_Data for review_.
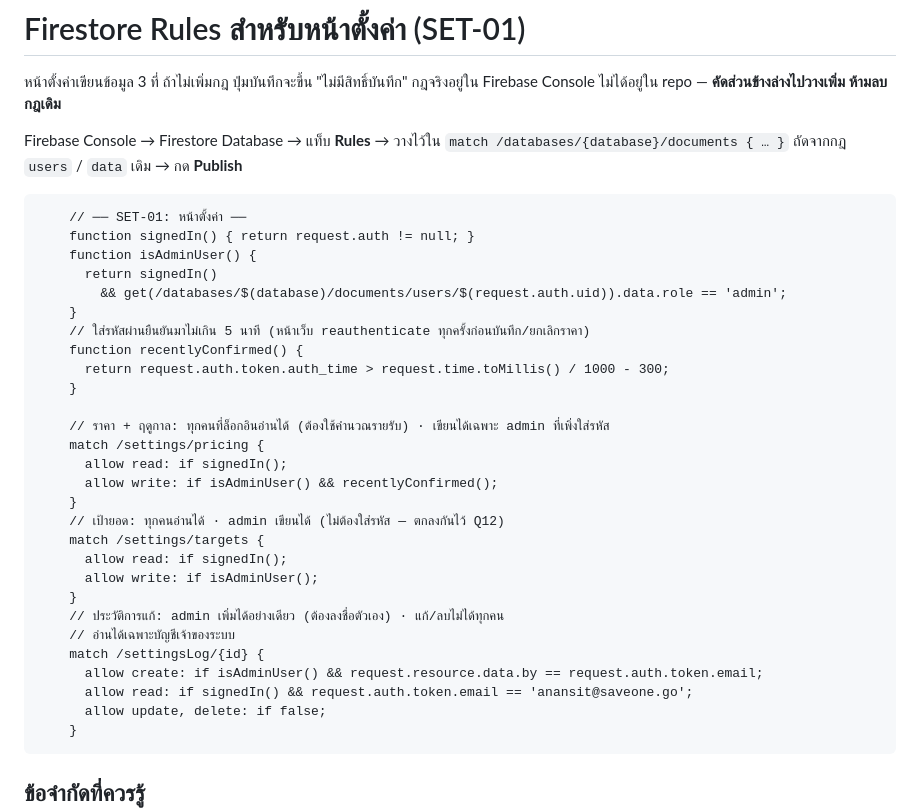
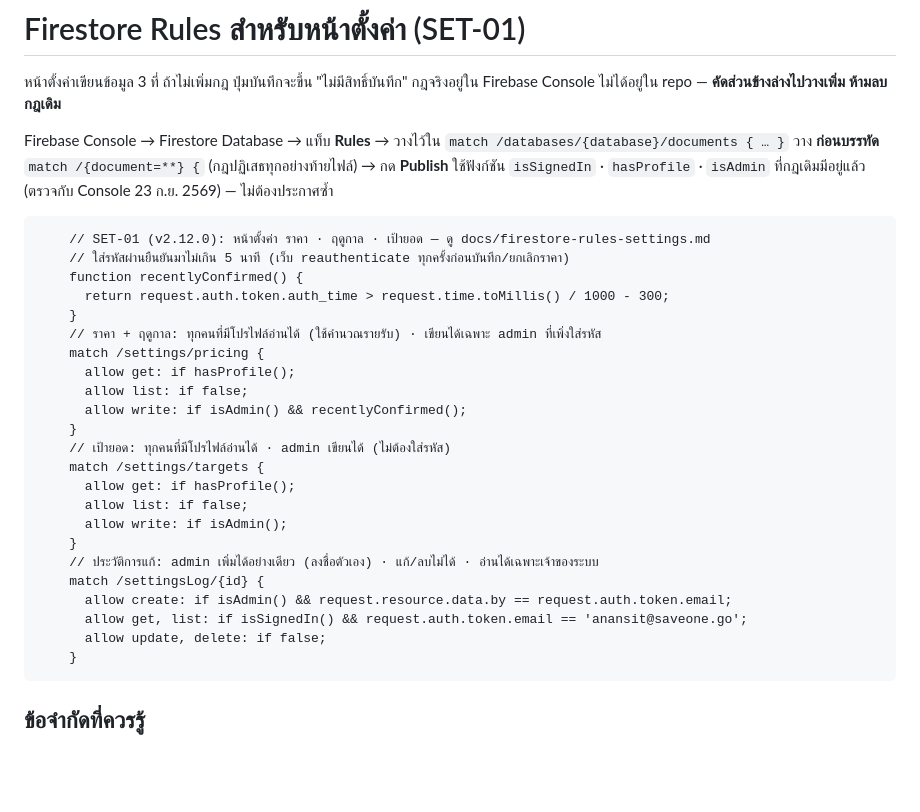
Before and after one commit to GenZeus-web/saveone-go-admin, a Markdown page: docs/firestore-rules-settings.md, the part around the change. GitHub-like rendering; blank space fills up the shorter version.

Commit message:
Match the settings rules to the live Firestore rules (SET-01)
The first draft declared its own signedIn/isAdminUser helpers. The live rules
(read from Firebase Console 23 Sep 2026) already define isSignedIn,
hasProfile and isAdmin, and end with a deny-all match. The snippet now reuses
those helpers and says to paste it above the deny-all line. Docs only.

Co-Authored-By: Claude Opus 5.5 <noreply@anthropic.com>

````diff
--- a/docs/firestore-rules-settings.md
+++ b/docs/firestore-rules-settings.md
@@ -4,35 +4,31 @@
 กฎจริงอยู่ใน Firebase Console ไม่ได้อยู่ใน repo — **คัดส่วนข้างล่างไปวางเพิ่ม ห้ามลบกฎเดิม**
 
 Firebase Console → Firestore Database → แท็บ **Rules** → วางไว้ใน `match /databases/{database}/documents { … }`
-ถัดจากกฎ `users` / `data` เดิม → กด **Publish**
+วาง **ก่อนบรรทัด** `match /{document=**} {` (กฎปฏิเสธทุกอย่างท้ายไฟล์) → กด **Publish**
+ใช้ฟังก์ชัน `isSignedIn` · `hasProfile` · `isAdmin` ที่กฎเดิมมีอยู่แล้ว (ตรวจกับ Console 23 ก.ย. 2569) — ไม่ต้องประกาศซ้ำ
 
 ```
-    // ── SET-01: หน้าตั้งค่า ──
-    function signedIn() { return request.auth != null; }
-    function isAdminUser() {
-      return signedIn()
-        && get(/databases/$(database)/documents/users/$(request.auth.uid)).data.role == 'admin';
-    }
-    // ใส่รหัสผ่านยืนยันมาไม่เกิน 5 นาที (หน้าเว็บ reauthenticate ทุกครั้งก่อนบันทึก/ยกเลิกราคา)
+    // SET-01 (v2.12.0): หน้าตั้งค่า ราคา · ฤดูกาล · เป้ายอด — ดู docs/firestore-rules-settings.md
+    // ใส่รหัสผ่านยืนยันมาไม่เกิน 5 นาที (เว็บ reauthenticate ทุกครั้งก่อนบันทึก/ยกเลิกราคา)
     function recentlyConfirmed() {
       return request.auth.token.auth_time > request.time.toMillis() / 1000 - 300;
     }
-
-    // ราคา + ฤดูกาล: ทุกคนที่ล็อกอินอ่านได้ (ต้องใช้คำนวณรายรับ) · เขียนได้เฉพาะ admin ที่เพิ่งใส่รหัส
+    // ราคา + ฤดูกาล: ทุกคนที่มีโปรไฟล์อ่านได้ (ใช้คำนวณรายรับ) · เขียนได้เฉพาะ admin ที่เพิ่งใส่รหัส
     match /settings/pricing {
-      allow read: if signedIn();
-      allow write: if isAdminUser() && recentlyConfirmed();
+      allow get: if hasProfile();
+      allow list: if false;
+      allow write: if isAdmin() && recentlyConfirmed();
     }
-    // เป้ายอด: ทุกคนอ่านได้ · admin เขียนได้ (ไม่ต้องใส่รหัส — ตกลงกันไว้ Q12)
+    // เป้ายอด: ทุกคนที่มีโปรไฟล์อ่านได้ · admin เขียนได้ (ไม่ต้องใส่รหัส)
     match /settings/targets {
-      allow read: if signedIn();
-      allow write: if isAdminUser();
+      allow get: if hasProfile();
+      allow list: if false;
+      allow write: if isAdmin();
     }
-    // ประวัติการแก้: admin เพิ่มได้อย่างเดียว (ต้องลงชื่อตัวเอง) · แก้/ลบไม่ได้ทุกคน
-    // อ่านได้เฉพาะบัญชีเจ้าของระบบ
+    // ประวัติการแก้: admin เพิ่มได้อย่างเดียว (ลงชื่อตัวเอง) · แก้/ลบไม่ได้ · อ่านได้เฉพาะเจ้าของระบบ
     match /settingsLog/{id} {
-      allow create: if isAdminUser() && request.resource.data.by == request.auth.token.email;
-      allow read: if signedIn() && request.auth.token.email == 'anansit@saveone.go';
+      allow create: if isAdmin() && request.resource.data.by == request.auth.token.email;
+      allow get, list: if isSignedIn() && request.auth.token.email == 'anansit@saveone.go';
       allow update, delete: if false;
     }
 ```
````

_What this task involves_. Every record above must be repeated exactly, with the pictures dropped.

_Task output_.
Before and after one commit to GenZeus-web/saveone-go-admin, a Markdown page: docs/firestore-rules-settings.md, the part around the change. GitHub-like rendering; blank space fills up the shorter version.

Commit message:
Match the settings rules to the live Firestore rules (SET-01)
The first draft declared its own signedIn/isAdminUser helpers. The live rules
(read from Firebase Console 23 Sep 2026) already define isSignedIn,
hasProfile and isAdmin, and end with a deny-all match. The snippet now reuses
those helpers and says to paste it above the deny-all line. Docs only.

Co-Authored-By: Claude Opus 5.5 <noreply@anthropic.com>

````diff
--- a/docs/firestore-rules-settings.md
+++ b/docs/firestore-rules-settings.md
@@ -4,35 +4,31 @@
 กฎจริงอยู่ใน Firebase Console ไม่ได้อยู่ใน repo — **คัดส่วนข้างล่างไปวางเพิ่ม ห้ามลบกฎเดิม**
 
 Firebase Console → Firestore Database → แท็บ **Rules** → วางไว้ใน `match /databases/{database}/documents { … }`
-ถัดจากกฎ `users` / `data` เดิม → กด **Publish**
+วาง **ก่อนบรรทัด** `match /{document=**} {` (กฎปฏิเสธทุกอย่างท้ายไฟล์) → กด **Publish**
+ใช้ฟังก์ชัน `isSignedIn` · `hasProfile` · `isAdmin` ที่กฎเดิมมีอยู่แล้ว (ตรวจกับ Console 23 ก.ย. 2569) — ไม่ต้องประกาศซ้ำ
 
 ```
-    // ── SET-01: หน้าตั้งค่า ──
-    function signedIn() { return request.auth != null; }
-    function isAdminUser() {
-      return signedIn()
-        && get(/databases/$(database)/documents/users/$(request.auth.uid)).data.role == 'admin';
-    }
-    // ใส่รหัสผ่านยืนยันมาไม่เกิน 5 นาที (หน้าเว็บ reauthenticate ทุกครั้งก่อนบันทึก/ยกเลิกราคา)
+    // SET-01 (v2.12.0): หน้าตั้งค่า ราคา · ฤดูกาล · เป้ายอด — ดู docs/firestore-rules-settings.md
+    // ใส่รหัสผ่านยืนยันมาไม่เกิน 5 นาที (เว็บ reauthenticate ทุกครั้งก่อนบันทึก/ยกเลิกราคา)
     function recentlyConfirmed() {
       return request.auth.token.auth_time > request.time.toMillis() / 1000 - 300;
     }
-
-    // ราคา + ฤดูกาล: ทุกคนที่ล็อกอินอ่านได้ (ต้องใช้คำนวณรายรับ) · เขียนได้เฉพาะ admin ที่เพิ่งใส่รหัส
+    // ราคา + ฤดูกาล: ทุกคนที่มีโปรไฟล์อ่านได้ (ใช้คำนวณรายรับ) · เขียนได้เฉพาะ admin ที่เพิ่งใส่รหัส
     match /settings/pricing {
-      allow read: if signedIn();
-      allow write: if isAdminUser() && recentlyConfirmed();
+      allow get: if hasProfile();
+      allow list: if false;
+      allow write: if isAdmin() && recentlyConfirmed();
     }
-    // เป้ายอด: ทุกคนอ่านได้ · admin เขียนได้ (ไม่ต้องใส่รหัส — ตกลงกันไว้ Q12)
+    // เป้ายอด: ทุกคนที่มีโปรไฟล์อ่านได้ · admin เขียนได้ (ไม่ต้องใส่รหัส)
     match /settings/targets {
-      allow read: if signedIn();
-      allow write: if isAdminUser();
+      allow get: if hasProfile();
+      allow list: if false;
+      allow write: if isAdmin();
     }
-    // ประวัติการแก้: admin เพิ่มได้อย่างเดียว (ต้องลงชื่อตัวเอง) · แก้/ลบไม่ได้ทุกคน
-    // อ่านได้เฉพาะบัญชีเจ้าของระบบ
+    // ประวัติการแก้: admin เพิ่มได้อย่างเดียว (ลงชื่อตัวเอง) · แก้/ลบไม่ได้ · อ่านได้เฉพาะเจ้าของระบบ
     match /settingsLog/{id} {
-      allow create: if isAdminUser() && request.resource.data.by == request.auth.token.email;
-      allow read: if signedIn() && request.auth.token.email == 'anansit@saveone.go';
+      allow create: if isAdmin() && request.resource.data.by == request.auth.token.email;
+      allow get, list: if isSignedIn() && request.auth.token.email == 'anansit@saveone.go';
       allow update, delete: if false;
     }
 ```
````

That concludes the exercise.